--- Records for the task ---
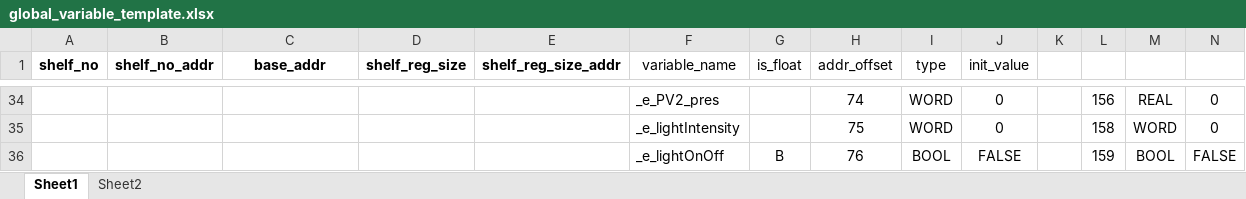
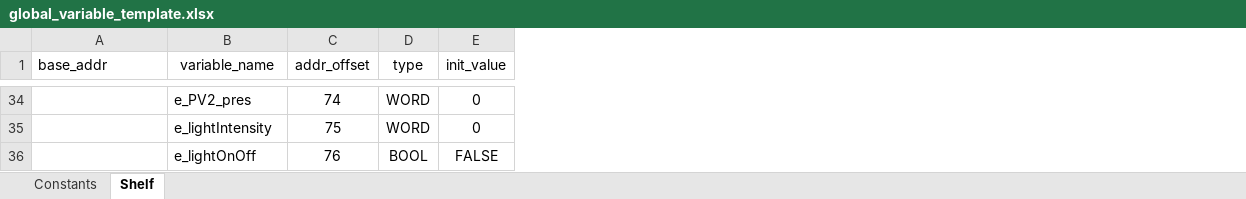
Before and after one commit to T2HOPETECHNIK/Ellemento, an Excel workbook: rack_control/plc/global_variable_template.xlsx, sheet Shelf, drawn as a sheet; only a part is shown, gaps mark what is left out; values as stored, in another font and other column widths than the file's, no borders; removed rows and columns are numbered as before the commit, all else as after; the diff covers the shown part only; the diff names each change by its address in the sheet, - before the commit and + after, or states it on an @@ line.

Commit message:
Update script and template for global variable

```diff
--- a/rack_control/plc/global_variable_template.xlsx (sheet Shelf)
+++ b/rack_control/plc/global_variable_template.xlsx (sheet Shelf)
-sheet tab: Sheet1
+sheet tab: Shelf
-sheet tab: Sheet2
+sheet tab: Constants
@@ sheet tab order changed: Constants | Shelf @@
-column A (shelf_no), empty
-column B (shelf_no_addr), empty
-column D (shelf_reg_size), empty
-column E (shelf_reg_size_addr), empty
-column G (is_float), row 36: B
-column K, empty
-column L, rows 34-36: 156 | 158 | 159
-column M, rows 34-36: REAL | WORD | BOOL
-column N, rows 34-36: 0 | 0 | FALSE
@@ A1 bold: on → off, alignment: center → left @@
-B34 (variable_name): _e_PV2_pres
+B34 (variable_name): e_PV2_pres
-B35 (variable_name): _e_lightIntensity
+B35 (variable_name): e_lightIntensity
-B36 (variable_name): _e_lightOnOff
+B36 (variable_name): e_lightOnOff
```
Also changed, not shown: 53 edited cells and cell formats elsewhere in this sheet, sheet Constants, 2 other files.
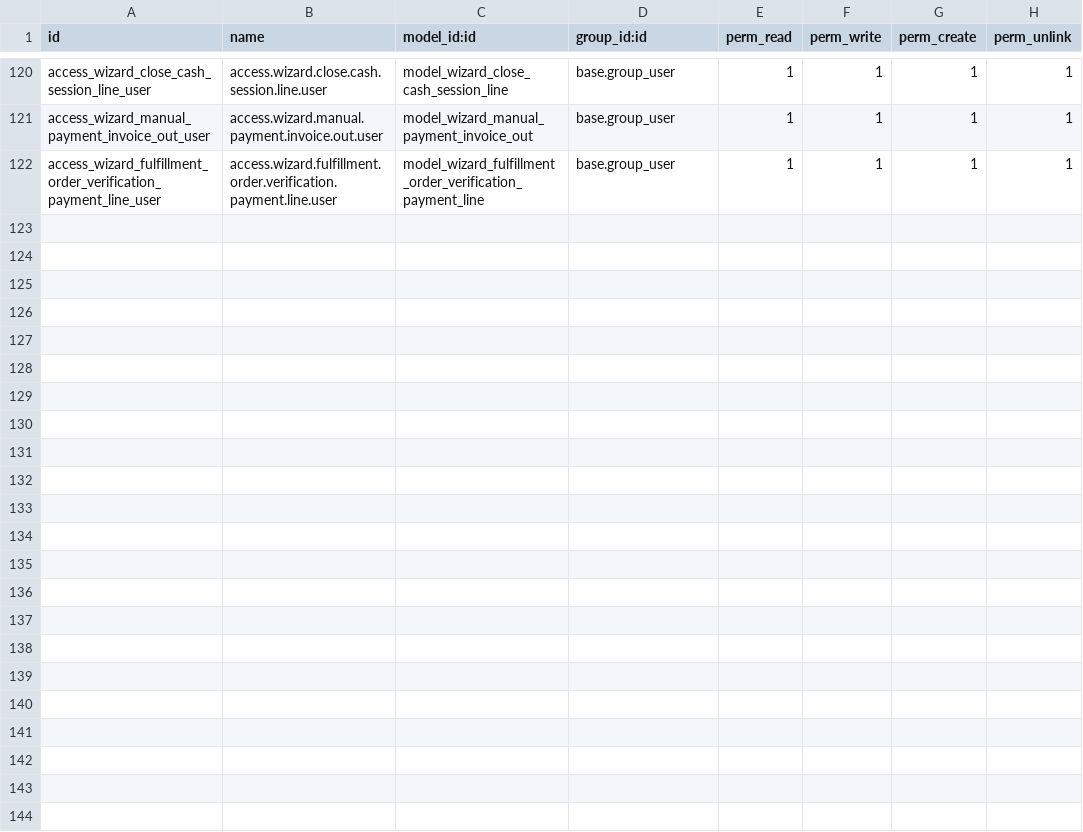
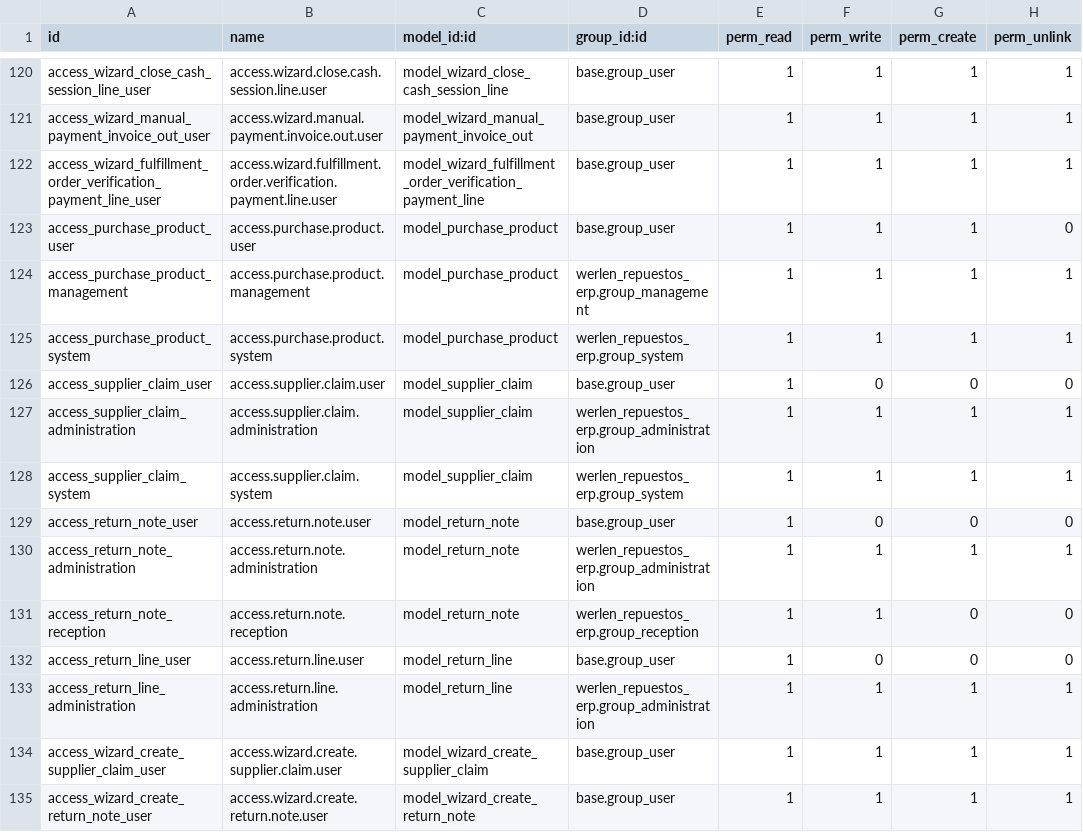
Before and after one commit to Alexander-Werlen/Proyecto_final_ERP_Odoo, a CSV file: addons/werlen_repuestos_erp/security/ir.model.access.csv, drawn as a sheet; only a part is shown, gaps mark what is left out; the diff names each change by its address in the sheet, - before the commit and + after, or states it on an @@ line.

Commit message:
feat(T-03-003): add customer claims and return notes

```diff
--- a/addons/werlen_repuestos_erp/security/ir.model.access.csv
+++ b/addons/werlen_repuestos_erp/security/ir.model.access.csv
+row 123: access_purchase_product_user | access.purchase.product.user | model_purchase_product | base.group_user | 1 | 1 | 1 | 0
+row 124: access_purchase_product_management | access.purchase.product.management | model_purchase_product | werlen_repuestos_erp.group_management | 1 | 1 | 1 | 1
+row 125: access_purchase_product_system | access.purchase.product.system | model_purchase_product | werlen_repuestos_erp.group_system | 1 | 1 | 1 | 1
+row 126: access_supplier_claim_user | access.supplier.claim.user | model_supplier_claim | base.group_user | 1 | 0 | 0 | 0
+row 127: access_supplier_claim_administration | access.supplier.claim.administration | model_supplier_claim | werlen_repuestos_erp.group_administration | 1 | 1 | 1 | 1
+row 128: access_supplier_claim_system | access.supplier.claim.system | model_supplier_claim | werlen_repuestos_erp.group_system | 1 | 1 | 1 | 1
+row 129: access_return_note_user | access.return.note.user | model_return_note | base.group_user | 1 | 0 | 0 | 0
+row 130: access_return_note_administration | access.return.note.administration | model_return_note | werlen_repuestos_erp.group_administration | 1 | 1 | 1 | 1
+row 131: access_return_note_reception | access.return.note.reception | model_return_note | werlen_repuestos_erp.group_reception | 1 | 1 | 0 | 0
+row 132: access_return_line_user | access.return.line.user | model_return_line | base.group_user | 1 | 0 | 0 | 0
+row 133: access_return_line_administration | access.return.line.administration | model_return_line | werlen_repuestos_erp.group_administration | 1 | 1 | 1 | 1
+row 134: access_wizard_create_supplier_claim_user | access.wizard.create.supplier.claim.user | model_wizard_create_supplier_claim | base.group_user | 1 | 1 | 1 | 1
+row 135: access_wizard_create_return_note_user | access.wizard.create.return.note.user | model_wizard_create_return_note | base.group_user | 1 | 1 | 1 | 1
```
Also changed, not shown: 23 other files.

--- Task details ---
From the first line to the last, set down the data exactly, without the pictures.

--- Reply to the exercise ---
Before and after one commit to T2HOPETECHNIK/Ellemento, an Excel workbook: rack_control/plc/global_variable_template.xlsx, sheet Shelf, drawn as a sheet; only a part is shown, gaps mark what is left out; values as stored, in another font and other column widths than the file's, no borders; removed rows and columns are numbered as before the commit, all else as after; the diff covers the shown part only; the diff names each change by its address in the sheet, - before the commit and + after, or states it on an @@ line.

Commit message:
Update script and template for global variable

```diff
--- a/rack_control/plc/global_variable_template.xlsx (sheet Shelf)
+++ b/rack_control/plc/global_variable_template.xlsx (sheet Shelf)
-sheet tab: Sheet1
+sheet tab: Shelf
-sheet tab: Sheet2
+sheet tab: Constants
@@ sheet tab order changed: Constants | Shelf @@
-column A (shelf_no), empty
-column B (shelf_no_addr), empty
-column D (shelf_reg_size), empty
-column E (shelf_reg_size_addr), empty
-column G (is_float), row 36: B
-column K, empty
-column L, rows 34-36: 156 | 158 | 159
-column M, rows 34-36: REAL | WORD | BOOL
-column N, rows 34-36: 0 | 0 | FALSE
@@ A1 bold: on → off, alignment: center → left @@
-B34 (variable_name): _e_PV2_pres
+B34 (variable_name): e_PV2_pres
-B35 (variable_name): _e_lightIntensity
+B35 (variable_name): e_lightIntensity
-B36 (variable_name): _e_lightOnOff
+B36 (variable_name): e_lightOnOff
```
Also changed, not shown: 53 edited cells and cell formats elsewhere in this sheet, sheet Constants, 2 other files.
Before and after one commit to Alexander-Werlen/Proyecto_final_ERP_Odoo, a CSV file: addons/werlen_repuestos_erp/security/ir.model.access.csv, drawn as a sheet; only a part is shown, gaps mark what is left out; the diff names each change by its address in the sheet, - before the commit and + after, or states it on an @@ line.

Commit message:
feat(T-03-003): add customer claims and return notes

```diff
--- a/addons/werlen_repuestos_erp/security/ir.model.access.csv
+++ b/addons/werlen_repuestos_erp/security/ir.model.access.csv
+row 123: access_purchase_product_user | access.purchase.product.user | model_purchase_product | base.group_user | 1 | 1 | 1 | 0
+row 124: access_purchase_product_management | access.purchase.product.management | model_purchase_product | werlen_repuestos_erp.group_management | 1 | 1 | 1 | 1
+row 125: access_purchase_product_system | access.purchase.product.system | model_purchase_product | werlen_repuestos_erp.group_system | 1 | 1 | 1 | 1
+row 126: access_supplier_claim_user | access.supplier.claim.user | model_supplier_claim | base.group_user | 1 | 0 | 0 | 0
+row 127: access_supplier_claim_administration | access.supplier.claim.administration | model_supplier_claim | werlen_repuestos_erp.group_administration | 1 | 1 | 1 | 1
+row 128: access_supplier_claim_system | access.supplier.claim.system | model_supplier_claim | werlen_repuestos_erp.group_system | 1 | 1 | 1 | 1
+row 129: access_return_note_user | access.return.note.user | model_return_note | base.group_user | 1 | 0 | 0 | 0
+row 130: access_return_note_administration | access.return.note.administration | model_return_note | werlen_repuestos_erp.group_administration | 1 | 1 | 1 | 1
+row 131: access_return_note_reception | access.return.note.reception | model_return_note | werlen_repuestos_erp.group_reception | 1 | 1 | 0 | 0
+row 132: access_return_line_user | access.return.line.user | model_return_line | base.group_user | 1 | 0 | 0 | 0
+row 133: access_return_line_administration | access.return.line.administration | model_return_line | werlen_repuestos_erp.group_administration | 1 | 1 | 1 | 1
+row 134: access_wizard_create_supplier_claim_user | access.wizard.create.supplier.claim.user | model_wizard_create_supplier_claim | base.group_user | 1 | 1 | 1 | 1
+row 135: access_wizard_create_return_note_user | access.wizard.create.return.note.user | model_wizard_create_return_note | base.group_user | 1 | 1 | 1 | 1
```
Also changed, not shown: 23 other files.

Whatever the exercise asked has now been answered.